WHAT THE EXERCISE ASKS:
Print out the complete set of records below, exactly as they read.
++++ MATERIAL FOR THIS TASK ++++
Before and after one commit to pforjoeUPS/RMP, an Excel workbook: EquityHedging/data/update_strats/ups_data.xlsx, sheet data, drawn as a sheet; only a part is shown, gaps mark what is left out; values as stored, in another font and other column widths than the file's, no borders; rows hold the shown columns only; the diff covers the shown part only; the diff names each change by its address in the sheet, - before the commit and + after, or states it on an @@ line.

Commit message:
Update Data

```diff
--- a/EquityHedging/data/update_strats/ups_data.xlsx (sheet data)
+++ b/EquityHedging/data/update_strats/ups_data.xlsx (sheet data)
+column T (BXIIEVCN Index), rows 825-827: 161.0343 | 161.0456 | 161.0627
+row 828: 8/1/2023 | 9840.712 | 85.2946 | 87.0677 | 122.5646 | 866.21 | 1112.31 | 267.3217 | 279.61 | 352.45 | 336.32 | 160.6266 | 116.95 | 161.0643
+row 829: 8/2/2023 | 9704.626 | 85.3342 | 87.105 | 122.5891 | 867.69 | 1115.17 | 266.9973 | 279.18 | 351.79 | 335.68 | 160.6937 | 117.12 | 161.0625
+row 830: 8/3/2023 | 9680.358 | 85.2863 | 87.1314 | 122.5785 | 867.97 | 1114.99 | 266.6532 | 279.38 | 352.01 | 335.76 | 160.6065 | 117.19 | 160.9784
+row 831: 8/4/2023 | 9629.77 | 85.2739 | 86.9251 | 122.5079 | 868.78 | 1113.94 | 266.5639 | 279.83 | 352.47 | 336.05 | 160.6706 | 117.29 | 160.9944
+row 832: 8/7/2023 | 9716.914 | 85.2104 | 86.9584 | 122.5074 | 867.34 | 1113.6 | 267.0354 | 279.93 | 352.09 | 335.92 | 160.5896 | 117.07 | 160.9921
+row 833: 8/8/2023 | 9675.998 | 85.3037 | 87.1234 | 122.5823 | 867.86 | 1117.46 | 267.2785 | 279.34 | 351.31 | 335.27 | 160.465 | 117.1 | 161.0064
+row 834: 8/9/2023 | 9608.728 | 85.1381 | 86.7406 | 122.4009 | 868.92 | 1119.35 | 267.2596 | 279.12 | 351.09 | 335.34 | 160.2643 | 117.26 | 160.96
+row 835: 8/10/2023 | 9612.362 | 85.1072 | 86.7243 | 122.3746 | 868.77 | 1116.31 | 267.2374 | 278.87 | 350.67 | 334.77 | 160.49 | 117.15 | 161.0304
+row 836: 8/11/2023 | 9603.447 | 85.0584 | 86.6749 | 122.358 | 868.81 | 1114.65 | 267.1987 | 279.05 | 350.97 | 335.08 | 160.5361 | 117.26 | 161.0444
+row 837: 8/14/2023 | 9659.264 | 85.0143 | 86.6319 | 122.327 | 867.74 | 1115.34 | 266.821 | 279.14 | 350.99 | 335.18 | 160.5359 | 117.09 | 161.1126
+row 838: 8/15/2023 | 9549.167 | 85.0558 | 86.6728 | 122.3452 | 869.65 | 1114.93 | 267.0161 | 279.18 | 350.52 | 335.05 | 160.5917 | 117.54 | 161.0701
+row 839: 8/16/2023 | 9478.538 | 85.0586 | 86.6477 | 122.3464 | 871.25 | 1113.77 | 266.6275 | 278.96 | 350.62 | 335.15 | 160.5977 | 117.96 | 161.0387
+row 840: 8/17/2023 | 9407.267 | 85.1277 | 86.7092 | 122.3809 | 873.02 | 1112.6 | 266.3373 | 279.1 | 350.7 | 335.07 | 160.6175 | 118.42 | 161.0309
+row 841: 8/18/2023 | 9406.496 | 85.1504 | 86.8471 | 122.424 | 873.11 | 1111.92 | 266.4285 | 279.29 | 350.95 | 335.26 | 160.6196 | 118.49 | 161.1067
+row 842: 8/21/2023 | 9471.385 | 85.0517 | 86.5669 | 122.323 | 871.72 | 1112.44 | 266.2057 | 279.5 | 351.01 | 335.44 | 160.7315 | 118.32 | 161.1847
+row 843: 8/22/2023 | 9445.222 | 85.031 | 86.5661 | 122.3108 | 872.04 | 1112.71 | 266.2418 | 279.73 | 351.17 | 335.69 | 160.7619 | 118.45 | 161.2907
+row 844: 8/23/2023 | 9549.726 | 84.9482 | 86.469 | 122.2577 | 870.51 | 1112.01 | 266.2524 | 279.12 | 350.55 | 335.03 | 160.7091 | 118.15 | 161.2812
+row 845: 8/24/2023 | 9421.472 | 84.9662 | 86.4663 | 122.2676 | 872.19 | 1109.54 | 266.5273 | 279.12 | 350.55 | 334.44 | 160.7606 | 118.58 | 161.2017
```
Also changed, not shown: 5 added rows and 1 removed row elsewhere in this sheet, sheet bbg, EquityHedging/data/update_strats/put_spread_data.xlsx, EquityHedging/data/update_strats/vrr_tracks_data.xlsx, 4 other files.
++++
COMPLETED EXERCISE:
Before and after one commit to pforjoeUPS/RMP, an Excel workbook: EquityHedging/data/update_strats/ups_data.xlsx, sheet data, drawn as a sheet; only a part is shown, gaps mark what is left out; values as stored, in another font and other column widths than the file's, no borders; rows hold the shown columns only; the diff covers the shown part only; the diff names each change by its address in the sheet, - before the commit and + after, or states it on an @@ line.

Commit message:
Update Data

```diff
--- a/EquityHedging/data/update_strats/ups_data.xlsx (sheet data)
+++ b/EquityHedging/data/update_strats/ups_data.xlsx (sheet data)
+column T (BXIIEVCN Index), rows 825-827: 161.0343 | 161.0456 | 161.0627
+row 828: 8/1/2023 | 9840.712 | 85.2946 | 87.0677 | 122.5646 | 866.21 | 1112.31 | 267.3217 | 279.61 | 352.45 | 336.32 | 160.6266 | 116.95 | 161.0643
+row 829: 8/2/2023 | 9704.626 | 85.3342 | 87.105 | 122.5891 | 867.69 | 1115.17 | 266.9973 | 279.18 | 351.79 | 335.68 | 160.6937 | 117.12 | 161.0625
+row 830: 8/3/2023 | 9680.358 | 85.2863 | 87.1314 | 122.5785 | 867.97 | 1114.99 | 266.6532 | 279.38 | 352.01 | 335.76 | 160.6065 | 117.19 | 160.9784
+row 831: 8/4/2023 | 9629.77 | 85.2739 | 86.9251 | 122.5079 | 868.78 | 1113.94 | 266.5639 | 279.83 | 352.47 | 336.05 | 160.6706 | 117.29 | 160.9944
+row 832: 8/7/2023 | 9716.914 | 85.2104 | 86.9584 | 122.5074 | 867.34 | 1113.6 | 267.0354 | 279.93 | 352.09 | 335.92 | 160.5896 | 117.07 | 160.9921
+row 833: 8/8/2023 | 9675.998 | 85.3037 | 87.1234 | 122.5823 | 867.86 | 1117.46 | 267.2785 | 279.34 | 351.31 | 335.27 | 160.465 | 117.1 | 161.0064
+row 834: 8/9/2023 | 9608.728 | 85.1381 | 86.7406 | 122.4009 | 868.92 | 1119.35 | 267.2596 | 279.12 | 351.09 | 335.34 | 160.2643 | 117.26 | 160.96
+row 835: 8/10/2023 | 9612.362 | 85.1072 | 86.7243 | 122.3746 | 868.77 | 1116.31 | 267.2374 | 278.87 | 350.67 | 334.77 | 160.49 | 117.15 | 161.0304
+row 836: 8/11/2023 | 9603.447 | 85.0584 | 86.6749 | 122.358 | 868.81 | 1114.65 | 267.1987 | 279.05 | 350.97 | 335.08 | 160.5361 | 117.26 | 161.0444
+row 837: 8/14/2023 | 9659.264 | 85.0143 | 86.6319 | 122.327 | 867.74 | 1115.34 | 266.821 | 279.14 | 350.99 | 335.18 | 160.5359 | 117.09 | 161.1126
+row 838: 8/15/2023 | 9549.167 | 85.0558 | 86.6728 | 122.3452 | 869.65 | 1114.93 | 267.0161 | 279.18 | 350.52 | 335.05 | 160.5917 | 117.54 | 161.0701
+row 839: 8/16/2023 | 9478.538 | 85.0586 | 86.6477 | 122.3464 | 871.25 | 1113.77 | 266.6275 | 278.96 | 350.62 | 335.15 | 160.5977 | 117.96 | 161.0387
+row 840: 8/17/2023 | 9407.267 | 85.1277 | 86.7092 | 122.3809 | 873.02 | 1112.6 | 266.3373 | 279.1 | 350.7 | 335.07 | 160.6175 | 118.42 | 161.0309
+row 841: 8/18/2023 | 9406.496 | 85.1504 | 86.8471 | 122.424 | 873.11 | 1111.92 | 266.4285 | 279.29 | 350.95 | 335.26 | 160.6196 | 118.49 | 161.1067
+row 842: 8/21/2023 | 9471.385 | 85.0517 | 86.5669 | 122.323 | 871.72 | 1112.44 | 266.2057 | 279.5 | 351.01 | 335.44 | 160.7315 | 118.32 | 161.1847
+row 843: 8/22/2023 | 9445.222 | 85.031 | 86.5661 | 122.3108 | 872.04 | 1112.71 | 266.2418 | 279.73 | 351.17 | 335.69 | 160.7619 | 118.45 | 161.2907
+row 844: 8/23/2023 | 9549.726 | 84.9482 | 86.469 | 122.2577 | 870.51 | 1112.01 | 266.2524 | 279.12 | 350.55 | 335.03 | 160.7091 | 118.15 | 161.2812
+row 845: 8/24/2023 | 9421.472 | 84.9662 | 86.4663 | 122.2676 | 872.19 | 1109.54 | 266.5273 | 279.12 | 350.55 | 334.44 | 160.7606 | 118.58 | 161.2017
```
Also changed, not shown: 5 added rows and 1 removed row elsewhere in this sheet, sheet bbg, EquityHedging/data/update_strats/put_spread_data.xlsx, EquityHedging/data/update_strats/vrr_tracks_data.xlsx, 4 other files.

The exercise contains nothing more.